As I Lay Dying
(“My mother is afish”), everyone on my dad’s side of the family might as well have fins.I was born into a school of cannibalistic fish. We eat our piscine brethren andalways have: deep fried, grilled, smoked, baked, poached, stewed, but mostly deep fried.The general rule of thumb has always been, and will always be, if you can stand, you canfish. Fishing was not only a pastime for my ancestors, but fish in a bucket meant one lessmeal that had to be bought. So, everybody in my family learned the ways of the past andthe traditions continued: if you can fish, you can clean a fish, and if you can clean a fish,you can eat a fish.
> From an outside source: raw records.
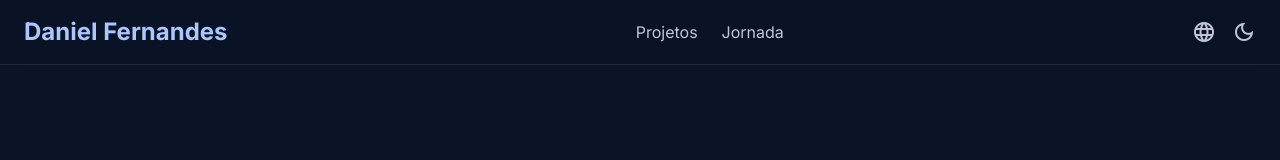
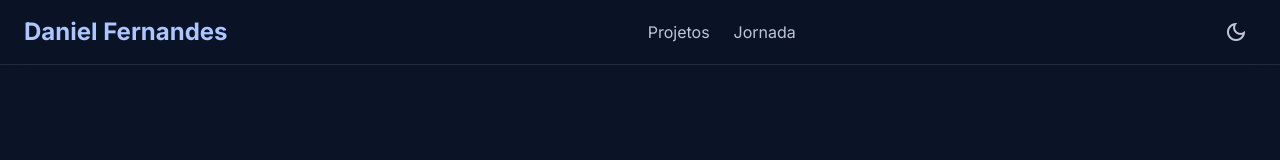
Before and after one commit to DanielFernandes-dev/portifolio, a Next.js app: page / in a window 1280 px wide. Shown: the top 160 px of the page. Built offline with nearby package versions, Linux system fonts and the light colour scheme.

Commit message:
Corrige botões da navbar: smooth scroll nos links e toggle dark mode funcional

```diff
--- a/app/components/Navbar.tsx
+++ b/app/components/Navbar.tsx
@@ -1,4 +1,6 @@
-import Link from "next/link"
+"use client"
+
+import { useEffect, useState } from "react"
 
 const navLinks = [
   { href: "#projects", label: "Projetos" },
@@ -6,27 +8,34 @@ const navLinks = [
 ]
 
 export default function Navbar() {
+  const [dark, setDark] = useState(true)
+
+  useEffect(() => {
+    document.documentElement.classList.toggle("dark", dark)
+  }, [dark])
+
   return (
     <nav className="fixed top-0 w-full z-50 bg-background/70 backdrop-blur-md border-b border-white/10">
       <div className="flex justify-between items-center max-w-[1280px] mx-auto px-gutter h-16">
         <span className="text-headline-md font-bold text-primary">Daniel Fernandes</span>
         <div className="hidden md:flex gap-6 items-center">
           {navLinks.map((link) => (
-            <Link
+            <a
               key={link.href}
               href={link.href}
               className="text-on-surface-variant font-body-base hover:text-primary transition-colors duration-200"
             >
               {link.label}
-            </Link>
+            </a>
           ))}
         </div>
-        <div className="flex items-center gap-4">
-          <button className="material-symbols-outlined text-on-surface-variant hover:text-primary transition-colors" aria-label="Language">
-            language
-          </button>
-          <button className="material-symbols-outlined text-on-surface-variant hover:text-primary transition-colors" aria-label="Dark mode">
-            dark_mode
+        <div className="flex items-center gap-2">
+          <button
+            onClick={() => setDark((prev) => !prev)}
+            className="material-symbols-outlined p-2 rounded-lg text-on-surface-variant hover:text-primary hover:bg-surface-container-high transition-all"
+            aria-label="Alternar tema"
+          >
+            {dark ? "dark_mode" : "light_mode"}
           </button>
         </div>
       </div>
```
Early on, I learned the reality of life and death by partaking in scalingthe catch.><(((((*>III. The MatriarchI can’t remember how old I was, but my family was at a Carolina beach withGranny, my father’s aunt who raised him. I stood on the shore next to her as she peeledtransparent shells off a couple of shrimp and ran the curled flesh onto the two long-shank hooks of her saltwater rig. My feet and legs were gritty with sand, the smell of bait wasstuck in her fingernails, and her straw hat was secured to her head with a white sash. Wewalked to the waterline together, the long saltwater rod held firmly in the grip of Granny’s age-spotted hands. I stood on the wet sand where periwinkles dug down andwatched as she waded, knee deep, into the ocean and cast the line, the pyramid sinker landing just beyond the breakers.With the bail still open, line coming out, Granny back-stepped toward me, lockedthe bail, reeled in the slack, and handed the rod to me. That fiberglass rod was at leastthree times as tall as me, but I held tight to the worn cork grips, the butt of the rodextending to the sand behind me.